Eleanor Island National Wildlife Area pamphlet
What makes Eleanor Island NWA so special?
Eleanor Island National Wildlife Area (NWA) is a small island in southern Lake Muskoka, central Ontario. It is composed of solid granite outcroppings around the perimeter and a mix of deciduous and coniferous forest in the interior. Despite its small size (0.6 hectares), Eleanor Island is
- one of the few remaining undeveloped islands in Lake Muskoka, providing safe nesting habitat for colonial waterbirds;
- an important nesting and loafing site for significant numbers of colonial waterbirds, including Herring Gulls, Double-crested Cormorants and Great Blue Herons;
- home to one of the few Herring Gull and Great Blue Heron nesting colonies in the local area.
Eleanor Island was protected as a municipal bird sanctuary before being transferred to Environment and Climate Change Canada - Canadian Wildlife Service. In 1971, it was designated a Migratory Bird Sanctuary (MBS) to protect colonial nesting waterbirds. In 1978, Eleanor Island was designated an NWA to afford greater protection for colonial nesting waterbirds and their habitat, and to serve as a site for long-term research.
What are Environment and Climate Change Canada Protected Areas?

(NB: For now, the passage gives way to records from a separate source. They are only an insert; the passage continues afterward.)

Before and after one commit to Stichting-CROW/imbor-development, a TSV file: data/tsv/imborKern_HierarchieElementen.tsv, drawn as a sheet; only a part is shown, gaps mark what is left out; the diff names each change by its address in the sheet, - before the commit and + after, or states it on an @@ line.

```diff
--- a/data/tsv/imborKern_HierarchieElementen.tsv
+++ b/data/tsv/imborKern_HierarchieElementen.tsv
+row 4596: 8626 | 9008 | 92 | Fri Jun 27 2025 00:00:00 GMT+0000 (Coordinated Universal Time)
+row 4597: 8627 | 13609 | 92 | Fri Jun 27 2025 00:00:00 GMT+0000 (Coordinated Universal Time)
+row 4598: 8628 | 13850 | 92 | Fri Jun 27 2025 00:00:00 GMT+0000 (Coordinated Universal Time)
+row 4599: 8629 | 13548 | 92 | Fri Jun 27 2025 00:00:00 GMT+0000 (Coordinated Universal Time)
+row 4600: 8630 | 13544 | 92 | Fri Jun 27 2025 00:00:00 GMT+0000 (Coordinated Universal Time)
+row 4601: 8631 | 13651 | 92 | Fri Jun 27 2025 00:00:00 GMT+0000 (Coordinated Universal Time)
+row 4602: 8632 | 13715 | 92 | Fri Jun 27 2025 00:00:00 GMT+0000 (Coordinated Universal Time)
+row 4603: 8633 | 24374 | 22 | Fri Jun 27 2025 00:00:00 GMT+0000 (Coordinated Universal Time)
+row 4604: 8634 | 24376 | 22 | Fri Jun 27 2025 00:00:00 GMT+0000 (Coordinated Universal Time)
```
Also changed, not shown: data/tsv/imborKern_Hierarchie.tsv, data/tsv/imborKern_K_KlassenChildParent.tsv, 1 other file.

Environment and Climate Change Canada establishes marine and terrestrial NWAs for the purposes of conservation, research and interpretation. NWAs are established to protect migratory birds, species at risk, and other wildlife and their habitats. NWAs are established under the authority of the Canada Wildlife Act and are, first and foremost, places for wildlife.
Migratory Bird Sanctuaries (MBSs) are established under the authority of the Migratory Birds Convention Act, 1994, and provide a refuge for migratory birds in marine and terrestrial environments. The current Protected Areas Network consists of 54 NWAs and 92 MBSs comprising close to 12 million hectares across Canada.
What can I do at Eleanor Island NWA?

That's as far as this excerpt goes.